[[ Input records, beginning ]]

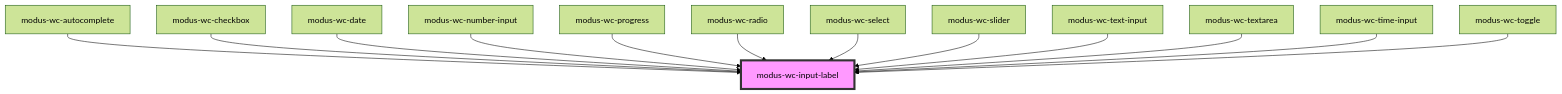
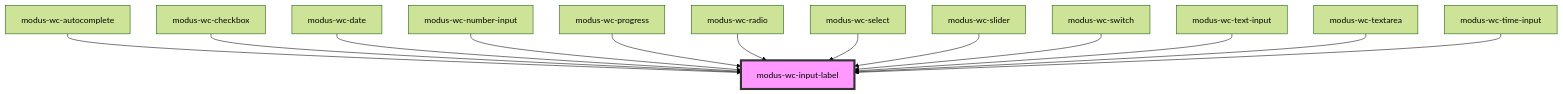
Before and after one commit to trimble-oss/modus-wc-2.0: the diagram in src/components/modus-wc-input-label/readme.md, drawn with Mermaid (forest theme). The commit also changed other lines of this file and 9 other files, not shown here.

Commit message:
rename component: toggle -> switch

````diff
--- a/src/components/modus-wc-input-label/readme.md
+++ b/src/components/modus-wc-input-label/readme.md
@@ -46,16 +46,16 @@
 ```mermaid
 graph TD;
   modus-wc-autocomplete --> modus-wc-input-label
   modus-wc-checkbox --> modus-wc-input-label
   modus-wc-date --> modus-wc-input-label
   modus-wc-number-input --> modus-wc-input-label
   modus-wc-progress --> modus-wc-input-label
   modus-wc-radio --> modus-wc-input-label
   modus-wc-select --> modus-wc-input-label
   modus-wc-slider --> modus-wc-input-label
+  modus-wc-switch --> modus-wc-input-label
   modus-wc-text-input --> modus-wc-input-label
   modus-wc-textarea --> modus-wc-input-label
   modus-wc-time-input --> modus-wc-input-label
-  modus-wc-toggle --> modus-wc-input-label
   style modus-wc-input-label fill:#f9f,stroke:#333,stroke-width:4px
 ```
````
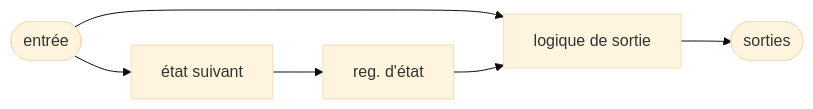
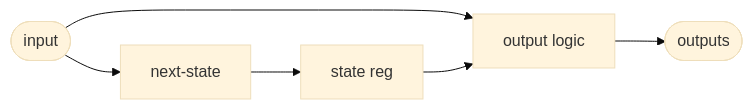
One commit to Kmila9s/Kmila changed the second of 2 diagrams in Kmila.Shared/wwwroot/Learn/fr/fsm/01-mealy-vs-moore.md. Above: the diagram before and after it, drawn with Mermaid (base theme). The commit also changed other lines of this file and 207 other files, not shown here.

````diff
--- a/Kmila.Shared/wwwroot/Learn/fr/fsm/01-mealy-vs-moore.md
+++ b/Kmila.Shared/wwwroot/Learn/fr/fsm/01-mealy-vs-moore.md
@@ -32,8 +32,8 @@
 ```mermaid
 flowchart LR
-    IN([entrée]) --> NS["état suivant"]
-    NS --> SR["reg. d'état"]
-    IN --> OL["logique de sortie"]
+    IN([input]) --> NS["next-state"]
+    NS --> SR["state reg"]
+    IN --> OL["output logic"]
     SR --> OL
-    OL --> OUT([sorties])
+    OL --> OUT([outputs])
 ```
````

[[ Input records, end ]]

▶ _Problem description_:
All records above must be copied exactly, though the pictures they hold are to be left out.

▶ _Result for this exercise_:
Before and after one commit to trimble-oss/modus-wc-2.0: the diagram in src/components/modus-wc-input-label/readme.md, drawn with Mermaid (forest theme). The commit also changed other lines of this file and 9 other files, not shown here.

Commit message:
rename component: toggle -> switch

````diff
--- a/src/components/modus-wc-input-label/readme.md
+++ b/src/components/modus-wc-input-label/readme.md
@@ -46,16 +46,16 @@
 ```mermaid
 graph TD;
   modus-wc-autocomplete --> modus-wc-input-label
   modus-wc-checkbox --> modus-wc-input-label
   modus-wc-date --> modus-wc-input-label
   modus-wc-number-input --> modus-wc-input-label
   modus-wc-progress --> modus-wc-input-label
   modus-wc-radio --> modus-wc-input-label
   modus-wc-select --> modus-wc-input-label
   modus-wc-slider --> modus-wc-input-label
+  modus-wc-switch --> modus-wc-input-label
   modus-wc-text-input --> modus-wc-input-label
   modus-wc-textarea --> modus-wc-input-label
   modus-wc-time-input --> modus-wc-input-label
-  modus-wc-toggle --> modus-wc-input-label
   style modus-wc-input-label fill:#f9f,stroke:#333,stroke-width:4px
 ```
````
One commit to Kmila9s/Kmila changed the second of 2 diagrams in Kmila.Shared/wwwroot/Learn/fr/fsm/01-mealy-vs-moore.md. Above: the diagram before and after it, drawn with Mermaid (base theme). The commit also changed other lines of this file and 207 other files, not shown here.

````diff
--- a/Kmila.Shared/wwwroot/Learn/fr/fsm/01-mealy-vs-moore.md
+++ b/Kmila.Shared/wwwroot/Learn/fr/fsm/01-mealy-vs-moore.md
@@ -32,8 +32,8 @@
 ```mermaid
 flowchart LR
-    IN([entrée]) --> NS["état suivant"]
-    NS --> SR["reg. d'état"]
-    IN --> OL["logique de sortie"]
+    IN([input]) --> NS["next-state"]
+    NS --> SR["state reg"]
+    IN --> OL["output logic"]
     SR --> OL
-    OL --> OUT([sorties])
+    OL --> OUT([outputs])
 ```
````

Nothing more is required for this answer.